What to do
Go through the material below, noting each line where the string "other" appears, and give only the total.

Material for this task
• • • •

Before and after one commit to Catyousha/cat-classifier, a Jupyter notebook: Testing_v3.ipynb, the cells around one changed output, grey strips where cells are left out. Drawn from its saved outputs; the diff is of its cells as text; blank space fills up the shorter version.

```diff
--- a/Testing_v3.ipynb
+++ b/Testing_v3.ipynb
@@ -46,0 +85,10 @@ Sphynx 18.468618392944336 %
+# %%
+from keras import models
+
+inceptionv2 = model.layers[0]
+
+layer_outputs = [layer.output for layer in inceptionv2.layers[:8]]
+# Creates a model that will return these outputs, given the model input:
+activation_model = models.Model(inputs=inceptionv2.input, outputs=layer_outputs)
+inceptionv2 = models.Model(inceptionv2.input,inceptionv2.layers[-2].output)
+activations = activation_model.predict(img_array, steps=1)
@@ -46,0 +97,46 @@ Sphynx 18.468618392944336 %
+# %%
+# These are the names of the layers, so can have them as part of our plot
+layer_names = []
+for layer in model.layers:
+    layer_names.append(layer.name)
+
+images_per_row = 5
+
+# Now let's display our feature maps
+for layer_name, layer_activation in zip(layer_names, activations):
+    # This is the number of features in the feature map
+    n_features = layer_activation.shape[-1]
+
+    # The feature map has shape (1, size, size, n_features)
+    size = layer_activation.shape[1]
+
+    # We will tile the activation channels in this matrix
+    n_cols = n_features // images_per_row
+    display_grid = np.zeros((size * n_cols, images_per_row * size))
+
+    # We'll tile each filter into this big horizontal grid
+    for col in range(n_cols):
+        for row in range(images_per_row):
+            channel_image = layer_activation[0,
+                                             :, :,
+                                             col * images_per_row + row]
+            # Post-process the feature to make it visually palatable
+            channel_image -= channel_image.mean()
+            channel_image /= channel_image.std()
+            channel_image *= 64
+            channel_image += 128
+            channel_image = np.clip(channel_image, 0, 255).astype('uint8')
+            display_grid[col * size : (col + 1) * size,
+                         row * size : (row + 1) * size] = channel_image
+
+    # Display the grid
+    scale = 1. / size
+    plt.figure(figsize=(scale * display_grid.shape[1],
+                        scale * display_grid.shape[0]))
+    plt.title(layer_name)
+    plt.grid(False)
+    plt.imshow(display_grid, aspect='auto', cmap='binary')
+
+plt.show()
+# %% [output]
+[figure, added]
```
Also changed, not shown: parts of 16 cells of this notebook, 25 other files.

• • • •

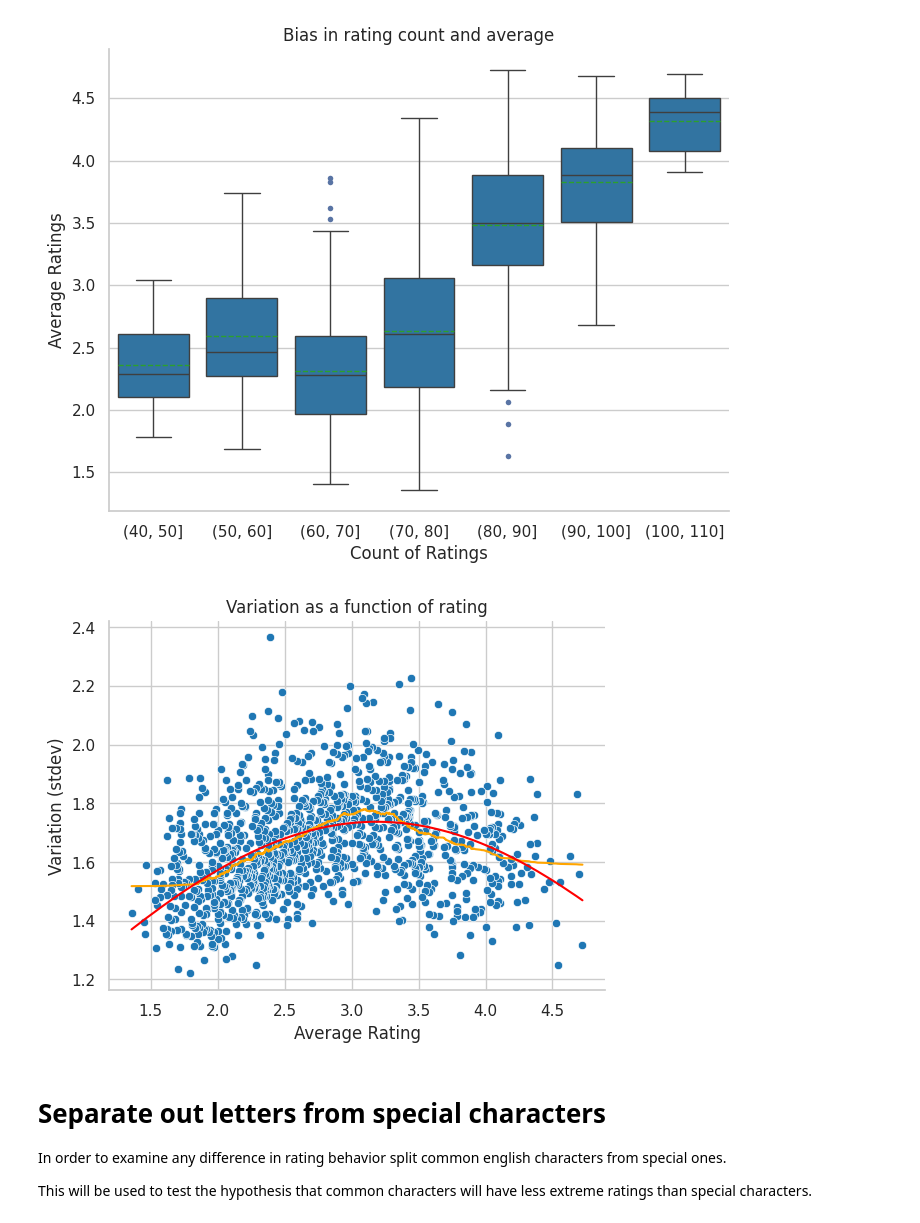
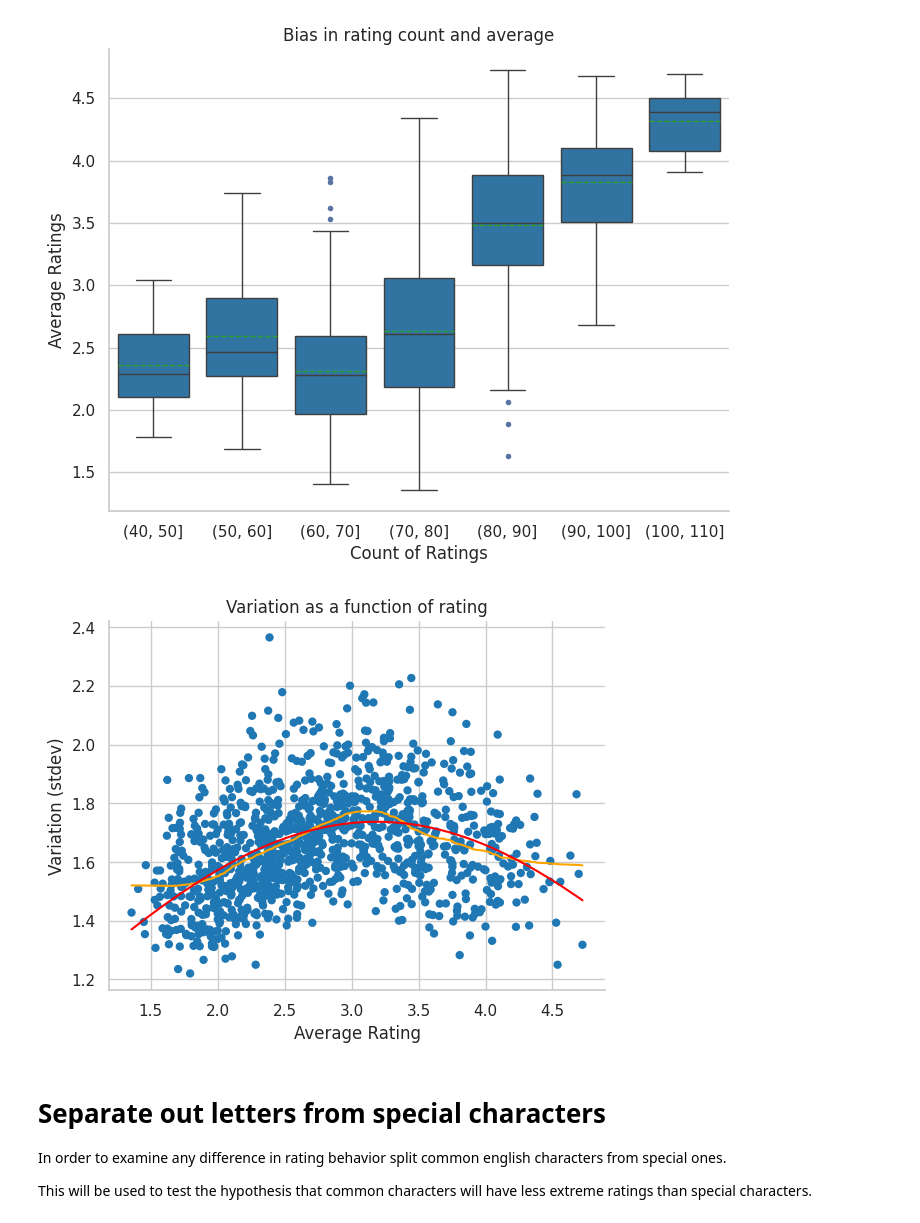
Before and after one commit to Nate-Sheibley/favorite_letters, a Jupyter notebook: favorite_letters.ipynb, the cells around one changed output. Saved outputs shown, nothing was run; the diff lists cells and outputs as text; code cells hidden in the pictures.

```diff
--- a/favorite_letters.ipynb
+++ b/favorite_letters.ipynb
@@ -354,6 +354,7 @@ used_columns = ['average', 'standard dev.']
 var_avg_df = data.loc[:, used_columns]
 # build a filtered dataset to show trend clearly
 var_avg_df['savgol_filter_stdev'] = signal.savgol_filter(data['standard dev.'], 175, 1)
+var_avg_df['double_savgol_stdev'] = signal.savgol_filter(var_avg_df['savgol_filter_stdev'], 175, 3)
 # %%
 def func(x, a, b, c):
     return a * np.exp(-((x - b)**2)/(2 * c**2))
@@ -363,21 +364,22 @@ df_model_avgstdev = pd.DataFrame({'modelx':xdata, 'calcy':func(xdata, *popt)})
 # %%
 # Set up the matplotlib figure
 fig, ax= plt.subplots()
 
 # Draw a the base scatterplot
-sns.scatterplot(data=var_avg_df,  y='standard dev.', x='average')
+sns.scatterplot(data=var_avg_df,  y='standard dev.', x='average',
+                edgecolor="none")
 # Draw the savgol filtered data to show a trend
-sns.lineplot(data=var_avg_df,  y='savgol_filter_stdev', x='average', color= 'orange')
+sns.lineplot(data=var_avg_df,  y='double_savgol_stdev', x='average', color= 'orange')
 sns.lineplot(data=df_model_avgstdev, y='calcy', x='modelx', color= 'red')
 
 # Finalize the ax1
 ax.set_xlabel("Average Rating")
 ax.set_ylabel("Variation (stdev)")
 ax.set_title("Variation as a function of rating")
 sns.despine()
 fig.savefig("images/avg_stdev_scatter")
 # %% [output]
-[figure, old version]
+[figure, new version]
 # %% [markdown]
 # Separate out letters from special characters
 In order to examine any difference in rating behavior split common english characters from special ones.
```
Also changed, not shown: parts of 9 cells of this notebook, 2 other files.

• • • •

Output below
2